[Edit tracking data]
◆ ◆ ◆ ◆ ◆ ◆ ◆

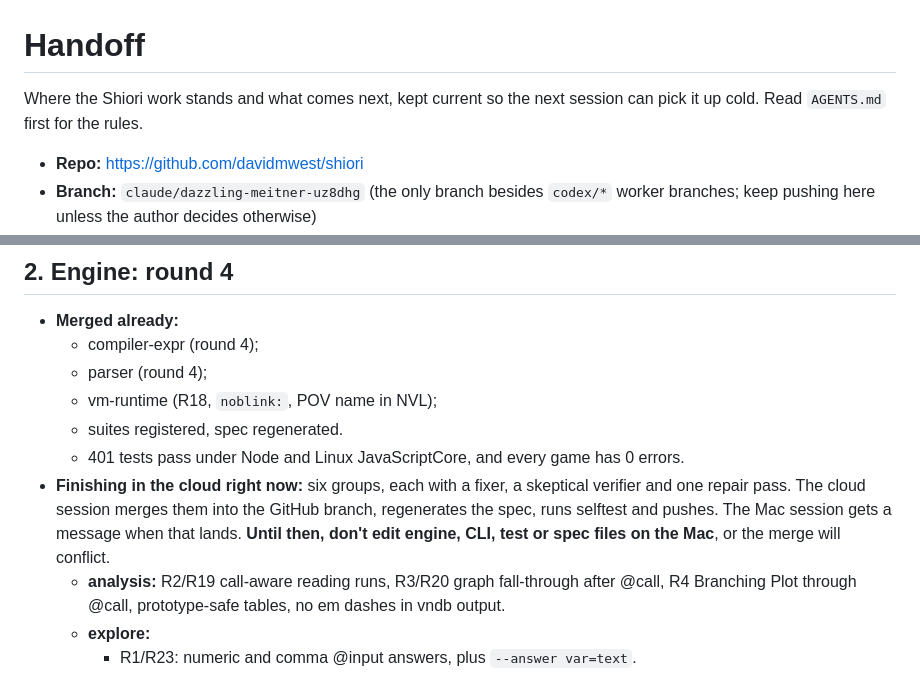
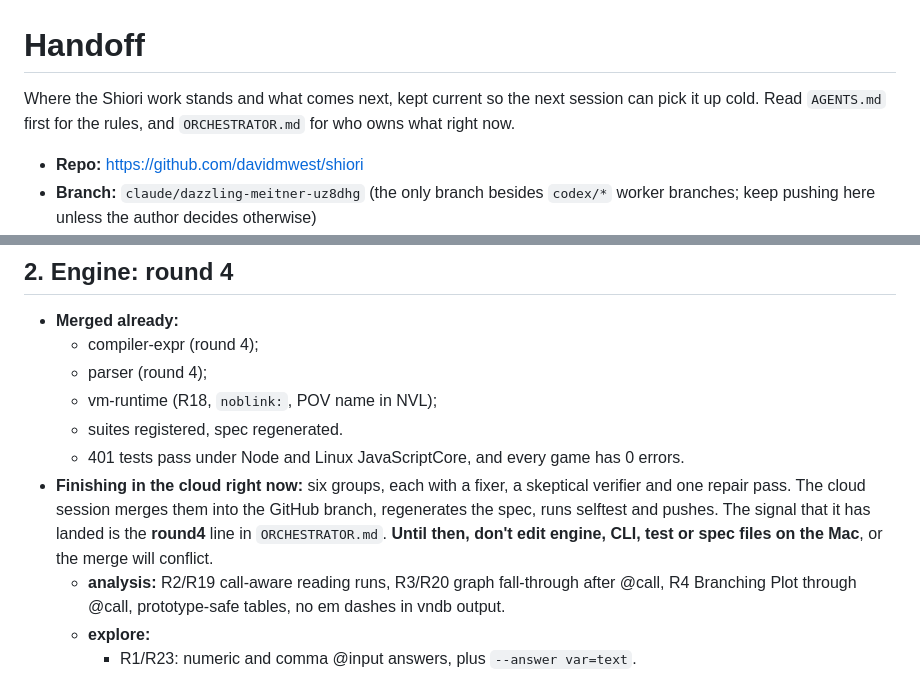
Before and after one commit to davidmwest/shiori, a Markdown page: HANDOFF.md, 2 parts joined by grey strips. GitHub-like rendering.

```diff
--- a/HANDOFF.md
+++ b/HANDOFF.md
@@ -1,6 +1,6 @@
 # Handoff
 
-Where the Shiori work stands and what comes next, kept current so the next session can pick it up cold. Read `AGENTS.md` first for the rules.
+Where the Shiori work stands and what comes next, kept current so the next session can pick it up cold. Read `AGENTS.md` first for the rules, and `ORCHESTRATOR.md` for who owns what right now.
 
 - **Repo:** https://github.com/davidmwest/shiori
 - **Branch:** `claude/dazzling-meitner-uz8dhg` (the only branch besides `codex/*` worker branches; keep pushing here unless the author decides otherwise)
@@ -35,7 +35,7 @@ for i in 1 2 3 4 5; do git worktree remove --force .claude/worktrees/wf_ede3a973
   - vm-runtime (R18, `noblink:`, POV name in NVL);
   - suites registered, spec regenerated.
   - 401 tests pass under Node and Linux JavaScriptCore, and every game has 0 errors.
-- **Finishing in the cloud right now:** six groups, each with a fixer, a skeptical verifier and one repair pass. The cloud session merges them into the GitHub branch, regenerates the spec, runs selftest and pushes. The Mac session gets a message when that lands. **Until then, don't edit engine, CLI, test or spec files on the Mac**, or the merge will conflict.
+- **Finishing in the cloud right now:** six groups, each with a fixer, a skeptical verifier and one repair pass. The cloud session merges them into the GitHub branch, regenerates the spec, runs selftest and pushes. The signal that it has landed is the **round4** line in `ORCHESTRATOR.md`. **Until then, don't edit engine, CLI, test or spec files on the Mac**, or the merge will conflict.
   - **analysis:** R2/R19 call-aware reading runs, R3/R20 graph fall-through after @call, R4 Branching Plot through @call, prototype-safe tables, no em dashes in vndb output.
   - **explore:**
     - R1/R23: numeric and comma @input answers, plus `--answer var=text`.
```
Also changed, not shown: ORCHESTRATOR.md (added, +71 -0 lines).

◆ ◆ ◆ ◆ ◆ ◆ ◆

Task to carry out | Each entry above must be printed exactly, apart from its pictures.

Output of the task |
Before and after one commit to davidmwest/shiori, a Markdown page: HANDOFF.md, 2 parts joined by grey strips. GitHub-like rendering.

```diff
--- a/HANDOFF.md
+++ b/HANDOFF.md
@@ -1,6 +1,6 @@
 # Handoff
 
-Where the Shiori work stands and what comes next, kept current so the next session can pick it up cold. Read `AGENTS.md` first for the rules.
+Where the Shiori work stands and what comes next, kept current so the next session can pick it up cold. Read `AGENTS.md` first for the rules, and `ORCHESTRATOR.md` for who owns what right now.
 
 - **Repo:** https://github.com/davidmwest/shiori
 - **Branch:** `claude/dazzling-meitner-uz8dhg` (the only branch besides `codex/*` worker branches; keep pushing here unless the author decides otherwise)
@@ -35,7 +35,7 @@ for i in 1 2 3 4 5; do git worktree remove --force .claude/worktrees/wf_ede3a973
   - vm-runtime (R18, `noblink:`, POV name in NVL);
   - suites registered, spec regenerated.
   - 401 tests pass under Node and Linux JavaScriptCore, and every game has 0 errors.
-- **Finishing in the cloud right now:** six groups, each with a fixer, a skeptical verifier and one repair pass. The cloud session merges them into the GitHub branch, regenerates the spec, runs selftest and pushes. The Mac session gets a message when that lands. **Until then, don't edit engine, CLI, test or spec files on the Mac**, or the merge will conflict.
+- **Finishing in the cloud right now:** six groups, each with a fixer, a skeptical verifier and one repair pass. The cloud session merges them into the GitHub branch, regenerates the spec, runs selftest and pushes. The signal that it has landed is the **round4** line in `ORCHESTRATOR.md`. **Until then, don't edit engine, CLI, test or spec files on the Mac**, or the merge will conflict.
   - **analysis:** R2/R19 call-aware reading runs, R3/R20 graph fall-through after @call, R4 Branching Plot through @call, prototype-safe tables, no em dashes in vndb output.
   - **explore:**
     - R1/R23: numeric and comma @input answers, plus `--answer var=text`.
```
Also changed, not shown: ORCHESTRATOR.md (added, +71 -0 lines).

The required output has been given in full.